Forget the blue plate. Edgar hopes to hook a crowd with a different event nearly every night of the week. You might take the edge off Monday with $15 pours of Johnnie Walker Blue, grab five girlfriends for a complimentary bottle of bubbly on Thursday, or welcome the weekend come Friday with gratis flatbread pizzas and $3 drafts. Future plans include reps from local food and beverage companies dropping by to hand out samples and talk about their products.
Thankfully, not of the tapas-inspired variety. Chef Andrew Morrison partially designed the menu with a hungry bar crowd in mind, meaning more large platters for group grazing and less Lilliputian portions for group haggling. Drink-friendly dishes include boards of cured meats from Virginia-based salumeria Olli, a quartet of mini crabcakes topped with a dollop of smoked paprika, and fennel sausage flatbreads. Those less inclined to share also have a variety of options, including homey entrées like roast chicken with Benton’s bacon and buttermilk mashed potatoes, and lighter dishes such as house-made tagliatelle with shrimp and spicy tomato-zucchini ragout. If you want to avoid the bar scene, ask for a quiet table in the back dining room.
Monday breakfast is all about business, but when it comes to Sunday brunch, Edgar embraces Washington’s lazy side. The à-la-carte lineup is pure indulgence: think crabcakes Benedict, raspberry-lemon-ricotta pancakes, and a “Southern-fried breakfast” of smoked bacon, buttermilk-fried chicken, sausage gravy, grits, and biscuits. Have an urge to really go all-out? Try $10 bottomless mimosas or one of the many Bloody Marys spiked with everything from vodka to tequila.
A Surveyor’s Scene
Sure, bars are all about checking out who’s who. Edgar takes the theme a step further, with several design nods to land surveying (its namesake, J. Edgar Hoover, was a surveyor of his own kind, and dined at the old Mayflower for lunch daily). The New York-based design firm AvroKo is behind touches such as dangling surveying chains and notes from an early District surveyor enlarged and hung along the wall of the dining room. Another thing those surveyors love: brown liquor, reflected in both the vintage whiskey bottle collection around the bar and the extensive list of bourbon and Scotch.

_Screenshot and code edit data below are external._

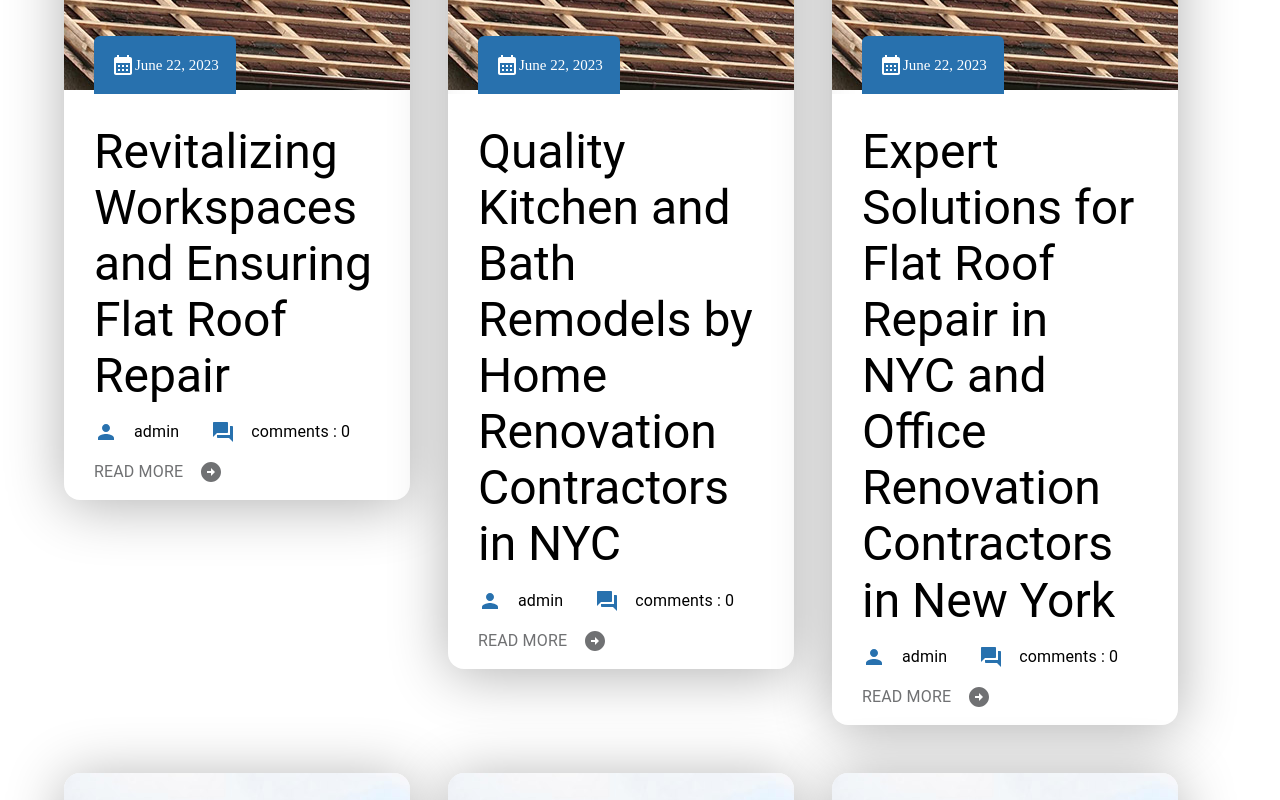
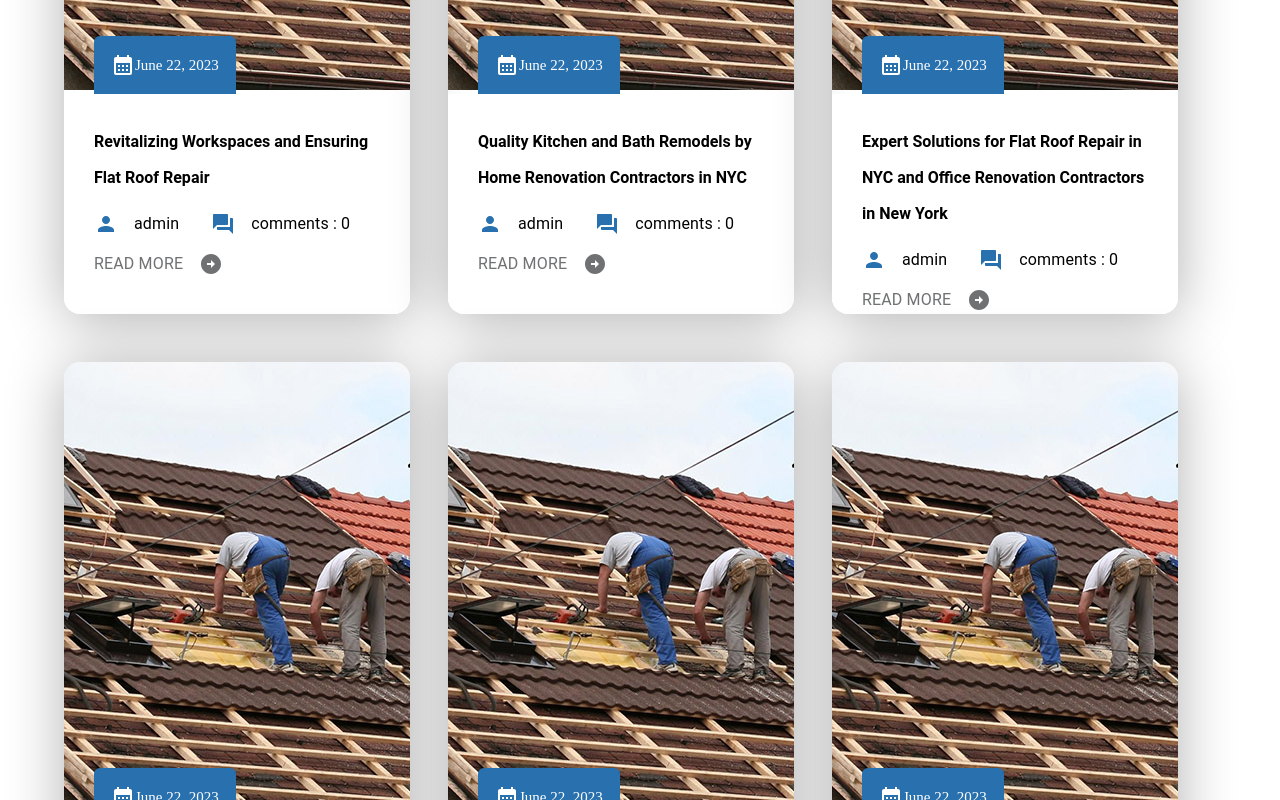
Before and after one commit to Shaheryar110/HammerOnStudio, a Next.js app: page /blogs in a window 1280 px wide. Shown: the part 920-1720 px from the top of the page. Built offline with nearby package versions, Linux system fonts and the light colour scheme.

Commit message:
blogs page

```diff
--- a/src/Components/Blogs/Blogs.jsx
+++ b/src/Components/Blogs/Blogs.jsx
@@ -37,6 +37,17 @@ function Blogs() {
       gap: "1rem",
       marginY: "1rem",
       alignItems: "center",
+    },
+    cardHeading: {
+      fontWeight: 700,
+      marginBottom: "15px",
+      fontSize: "1rem",
+      lineHeight: "36px",
+    },
+    cardContent: {
+      padding: "30px 30px 0px",
+      backgroundColor: "white",
+      height: "220px",
     },
   };
   const CardData = [
@@ -99,8 +110,8 @@ function Blogs() {
                       June 22, 2023
                     </Box>
                   </Box>
-                  <Box className={styles.cardContent}>
-                    <Typography variant="h3" className={styles.cardHeading}>
+                  <Box sx={style.cardContent}>
+                    <Typography variant="h3" sx={style.cardHeading}>
                       {data.title}
                     </Typography>
                     <Box sx={style.cardIconBox}>
--- a/src/styles/style.module.css
+++ b/src/styles/style.module.css
@@ -520,11 +520,12 @@
 .cardContent {
   padding: 30px 30px 0px;
   background: #fff;
+  height: "220px";
 }
 .cardHeading {
   font-weight: 700;
   margin-bottom: 15px;
-  font-size: 1.3rem;
+  font-size: 1rem;
   line-height: 36px;
 }
 .readMore {
```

You might find a mix of jetlagged hotel guests and revelers who worked up an appetite at the nearby clubs and bars for late-night service. A limited bar menu runs from ten to midnight daily.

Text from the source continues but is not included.